[TASK OBJECTIVE] Set down the entries below once more, precisely as they stand.

[EXTRACTED MATERIAL]
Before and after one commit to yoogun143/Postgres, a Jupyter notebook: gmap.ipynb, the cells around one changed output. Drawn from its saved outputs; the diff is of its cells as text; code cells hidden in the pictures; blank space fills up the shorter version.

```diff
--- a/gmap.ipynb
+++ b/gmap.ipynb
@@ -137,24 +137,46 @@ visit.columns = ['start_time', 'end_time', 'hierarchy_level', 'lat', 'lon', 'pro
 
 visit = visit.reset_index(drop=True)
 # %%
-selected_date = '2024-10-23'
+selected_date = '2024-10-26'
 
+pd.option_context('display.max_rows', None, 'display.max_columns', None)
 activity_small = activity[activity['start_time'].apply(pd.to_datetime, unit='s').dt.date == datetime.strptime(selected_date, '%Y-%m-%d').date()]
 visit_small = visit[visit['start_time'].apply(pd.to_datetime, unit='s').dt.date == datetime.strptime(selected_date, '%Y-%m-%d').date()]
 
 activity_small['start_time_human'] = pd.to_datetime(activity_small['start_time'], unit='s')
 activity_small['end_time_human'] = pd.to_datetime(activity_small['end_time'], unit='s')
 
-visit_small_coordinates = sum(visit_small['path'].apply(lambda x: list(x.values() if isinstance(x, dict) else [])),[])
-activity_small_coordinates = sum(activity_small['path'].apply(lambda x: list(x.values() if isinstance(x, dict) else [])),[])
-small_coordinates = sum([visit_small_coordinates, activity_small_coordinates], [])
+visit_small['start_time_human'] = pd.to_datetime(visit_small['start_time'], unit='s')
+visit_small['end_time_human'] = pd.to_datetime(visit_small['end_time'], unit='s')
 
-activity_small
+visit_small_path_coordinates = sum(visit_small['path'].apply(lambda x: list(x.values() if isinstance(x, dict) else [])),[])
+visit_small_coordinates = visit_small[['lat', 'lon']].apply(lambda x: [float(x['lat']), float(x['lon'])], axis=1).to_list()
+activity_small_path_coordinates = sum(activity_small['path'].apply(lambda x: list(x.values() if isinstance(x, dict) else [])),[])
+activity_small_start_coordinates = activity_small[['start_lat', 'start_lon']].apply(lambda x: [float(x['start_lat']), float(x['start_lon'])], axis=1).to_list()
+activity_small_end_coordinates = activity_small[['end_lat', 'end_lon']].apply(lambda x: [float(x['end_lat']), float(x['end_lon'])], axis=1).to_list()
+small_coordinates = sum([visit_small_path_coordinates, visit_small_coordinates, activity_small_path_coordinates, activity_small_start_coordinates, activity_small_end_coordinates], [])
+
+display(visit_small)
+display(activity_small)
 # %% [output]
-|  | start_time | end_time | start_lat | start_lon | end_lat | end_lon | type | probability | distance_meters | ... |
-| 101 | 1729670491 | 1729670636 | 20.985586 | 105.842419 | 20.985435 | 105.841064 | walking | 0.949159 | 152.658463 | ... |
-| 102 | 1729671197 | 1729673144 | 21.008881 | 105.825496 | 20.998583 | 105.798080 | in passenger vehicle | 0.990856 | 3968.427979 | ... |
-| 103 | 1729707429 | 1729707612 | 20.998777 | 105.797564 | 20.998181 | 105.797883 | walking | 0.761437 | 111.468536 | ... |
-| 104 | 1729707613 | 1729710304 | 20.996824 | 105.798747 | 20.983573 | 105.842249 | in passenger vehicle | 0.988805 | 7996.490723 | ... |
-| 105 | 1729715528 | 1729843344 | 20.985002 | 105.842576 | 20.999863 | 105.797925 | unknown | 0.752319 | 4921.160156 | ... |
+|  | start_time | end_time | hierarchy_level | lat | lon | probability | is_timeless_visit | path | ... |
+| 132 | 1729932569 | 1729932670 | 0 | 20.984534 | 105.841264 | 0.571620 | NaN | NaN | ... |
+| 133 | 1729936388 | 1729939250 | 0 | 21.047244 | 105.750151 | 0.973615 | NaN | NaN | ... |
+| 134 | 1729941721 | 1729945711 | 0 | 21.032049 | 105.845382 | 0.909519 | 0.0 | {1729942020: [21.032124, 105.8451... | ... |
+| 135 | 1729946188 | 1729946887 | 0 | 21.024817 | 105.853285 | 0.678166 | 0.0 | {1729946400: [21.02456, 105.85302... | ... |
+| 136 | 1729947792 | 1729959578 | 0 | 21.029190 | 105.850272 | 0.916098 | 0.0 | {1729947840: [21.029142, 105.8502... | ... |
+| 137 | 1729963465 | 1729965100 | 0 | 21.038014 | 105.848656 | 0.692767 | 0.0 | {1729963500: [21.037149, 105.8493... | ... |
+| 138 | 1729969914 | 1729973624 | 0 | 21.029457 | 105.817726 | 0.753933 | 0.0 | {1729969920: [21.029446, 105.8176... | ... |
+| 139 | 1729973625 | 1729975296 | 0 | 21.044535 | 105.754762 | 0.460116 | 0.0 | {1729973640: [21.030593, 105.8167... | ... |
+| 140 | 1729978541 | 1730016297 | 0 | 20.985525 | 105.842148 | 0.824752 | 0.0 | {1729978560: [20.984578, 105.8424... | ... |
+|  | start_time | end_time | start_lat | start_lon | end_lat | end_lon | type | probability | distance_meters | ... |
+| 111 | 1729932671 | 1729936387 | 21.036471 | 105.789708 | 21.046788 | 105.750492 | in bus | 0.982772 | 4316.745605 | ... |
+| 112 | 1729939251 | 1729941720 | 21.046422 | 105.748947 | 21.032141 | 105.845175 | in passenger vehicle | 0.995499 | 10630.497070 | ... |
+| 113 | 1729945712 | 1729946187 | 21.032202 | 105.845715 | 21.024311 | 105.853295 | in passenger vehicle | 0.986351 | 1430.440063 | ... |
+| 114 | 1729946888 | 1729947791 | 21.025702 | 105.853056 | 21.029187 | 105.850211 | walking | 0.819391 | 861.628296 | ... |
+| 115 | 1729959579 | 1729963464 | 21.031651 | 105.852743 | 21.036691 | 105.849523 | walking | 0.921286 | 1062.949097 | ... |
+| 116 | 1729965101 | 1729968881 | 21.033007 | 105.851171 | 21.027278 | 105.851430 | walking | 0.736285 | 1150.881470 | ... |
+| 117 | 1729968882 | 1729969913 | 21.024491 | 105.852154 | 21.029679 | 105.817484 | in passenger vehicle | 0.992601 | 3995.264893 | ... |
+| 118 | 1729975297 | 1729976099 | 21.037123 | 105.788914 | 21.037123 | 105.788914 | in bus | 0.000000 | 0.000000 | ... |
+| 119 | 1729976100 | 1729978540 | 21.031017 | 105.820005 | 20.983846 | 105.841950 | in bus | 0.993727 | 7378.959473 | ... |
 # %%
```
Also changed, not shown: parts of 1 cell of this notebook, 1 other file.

[RESULT OF THIS EXERCISE]
Before and after one commit to yoogun143/Postgres, a Jupyter notebook: gmap.ipynb, the cells around one changed output. Drawn from its saved outputs; the diff is of its cells as text; code cells hidden in the pictures; blank space fills up the shorter version.

```diff
--- a/gmap.ipynb
+++ b/gmap.ipynb
@@ -137,24 +137,46 @@ visit.columns = ['start_time', 'end_time', 'hierarchy_level', 'lat', 'lon', 'pro
 
 visit = visit.reset_index(drop=True)
 # %%
-selected_date = '2024-10-23'
+selected_date = '2024-10-26'
 
+pd.option_context('display.max_rows', None, 'display.max_columns', None)
 activity_small = activity[activity['start_time'].apply(pd.to_datetime, unit='s').dt.date == datetime.strptime(selected_date, '%Y-%m-%d').date()]
 visit_small = visit[visit['start_time'].apply(pd.to_datetime, unit='s').dt.date == datetime.strptime(selected_date, '%Y-%m-%d').date()]
 
 activity_small['start_time_human'] = pd.to_datetime(activity_small['start_time'], unit='s')
 activity_small['end_time_human'] = pd.to_datetime(activity_small['end_time'], unit='s')
 
-visit_small_coordinates = sum(visit_small['path'].apply(lambda x: list(x.values() if isinstance(x, dict) else [])),[])
-activity_small_coordinates = sum(activity_small['path'].apply(lambda x: list(x.values() if isinstance(x, dict) else [])),[])
-small_coordinates = sum([visit_small_coordinates, activity_small_coordinates], [])
+visit_small['start_time_human'] = pd.to_datetime(visit_small['start_time'], unit='s')
+visit_small['end_time_human'] = pd.to_datetime(visit_small['end_time'], unit='s')
 
-activity_small
+visit_small_path_coordinates = sum(visit_small['path'].apply(lambda x: list(x.values() if isinstance(x, dict) else [])),[])
+visit_small_coordinates = visit_small[['lat', 'lon']].apply(lambda x: [float(x['lat']), float(x['lon'])], axis=1).to_list()
+activity_small_path_coordinates = sum(activity_small['path'].apply(lambda x: list(x.values() if isinstance(x, dict) else [])),[])
+activity_small_start_coordinates = activity_small[['start_lat', 'start_lon']].apply(lambda x: [float(x['start_lat']), float(x['start_lon'])], axis=1).to_list()
+activity_small_end_coordinates = activity_small[['end_lat', 'end_lon']].apply(lambda x: [float(x['end_lat']), float(x['end_lon'])], axis=1).to_list()
+small_coordinates = sum([visit_small_path_coordinates, visit_small_coordinates, activity_small_path_coordinates, activity_small_start_coordinates, activity_small_end_coordinates], [])
+
+display(visit_small)
+display(activity_small)
 # %% [output]
-|  | start_time | end_time | start_lat | start_lon | end_lat | end_lon | type | probability | distance_meters | ... |
-| 101 | 1729670491 | 1729670636 | 20.985586 | 105.842419 | 20.985435 | 105.841064 | walking | 0.949159 | 152.658463 | ... |
-| 102 | 1729671197 | 1729673144 | 21.008881 | 105.825496 | 20.998583 | 105.798080 | in passenger vehicle | 0.990856 | 3968.427979 | ... |
-| 103 | 1729707429 | 1729707612 | 20.998777 | 105.797564 | 20.998181 | 105.797883 | walking | 0.761437 | 111.468536 | ... |
-| 104 | 1729707613 | 1729710304 | 20.996824 | 105.798747 | 20.983573 | 105.842249 | in passenger vehicle | 0.988805 | 7996.490723 | ... |
-| 105 | 1729715528 | 1729843344 | 20.985002 | 105.842576 | 20.999863 | 105.797925 | unknown | 0.752319 | 4921.160156 | ... |
+|  | start_time | end_time | hierarchy_level | lat | lon | probability | is_timeless_visit | path | ... |
+| 132 | 1729932569 | 1729932670 | 0 | 20.984534 | 105.841264 | 0.571620 | NaN | NaN | ... |
+| 133 | 1729936388 | 1729939250 | 0 | 21.047244 | 105.750151 | 0.973615 | NaN | NaN | ... |
+| 134 | 1729941721 | 1729945711 | 0 | 21.032049 | 105.845382 | 0.909519 | 0.0 | {1729942020: [21.032124, 105.8451... | ... |
+| 135 | 1729946188 | 1729946887 | 0 | 21.024817 | 105.853285 | 0.678166 | 0.0 | {1729946400: [21.02456, 105.85302... | ... |
+| 136 | 1729947792 | 1729959578 | 0 | 21.029190 | 105.850272 | 0.916098 | 0.0 | {1729947840: [21.029142, 105.8502... | ... |
+| 137 | 1729963465 | 1729965100 | 0 | 21.038014 | 105.848656 | 0.692767 | 0.0 | {1729963500: [21.037149, 105.8493... | ... |
+| 138 | 1729969914 | 1729973624 | 0 | 21.029457 | 105.817726 | 0.753933 | 0.0 | {1729969920: [21.029446, 105.8176... | ... |
+| 139 | 1729973625 | 1729975296 | 0 | 21.044535 | 105.754762 | 0.460116 | 0.0 | {1729973640: [21.030593, 105.8167... | ... |
+| 140 | 1729978541 | 1730016297 | 0 | 20.985525 | 105.842148 | 0.824752 | 0.0 | {1729978560: [20.984578, 105.8424... | ... |
+|  | start_time | end_time | start_lat | start_lon | end_lat | end_lon | type | probability | distance_meters | ... |
+| 111 | 1729932671 | 1729936387 | 21.036471 | 105.789708 | 21.046788 | 105.750492 | in bus | 0.982772 | 4316.745605 | ... |
+| 112 | 1729939251 | 1729941720 | 21.046422 | 105.748947 | 21.032141 | 105.845175 | in passenger vehicle | 0.995499 | 10630.497070 | ... |
+| 113 | 1729945712 | 1729946187 | 21.032202 | 105.845715 | 21.024311 | 105.853295 | in passenger vehicle | 0.986351 | 1430.440063 | ... |
+| 114 | 1729946888 | 1729947791 | 21.025702 | 105.853056 | 21.029187 | 105.850211 | walking | 0.819391 | 861.628296 | ... |
+| 115 | 1729959579 | 1729963464 | 21.031651 | 105.852743 | 21.036691 | 105.849523 | walking | 0.921286 | 1062.949097 | ... |
+| 116 | 1729965101 | 1729968881 | 21.033007 | 105.851171 | 21.027278 | 105.851430 | walking | 0.736285 | 1150.881470 | ... |
+| 117 | 1729968882 | 1729969913 | 21.024491 | 105.852154 | 21.029679 | 105.817484 | in passenger vehicle | 0.992601 | 3995.264893 | ... |
+| 118 | 1729975297 | 1729976099 | 21.037123 | 105.788914 | 21.037123 | 105.788914 | in bus | 0.000000 | 0.000000 | ... |
+| 119 | 1729976100 | 1729978540 | 21.031017 | 105.820005 | 20.983846 | 105.841950 | in bus | 0.993727 | 7378.959473 | ... |
 # %%
```
Also changed, not shown: parts of 1 cell of this notebook, 1 other file.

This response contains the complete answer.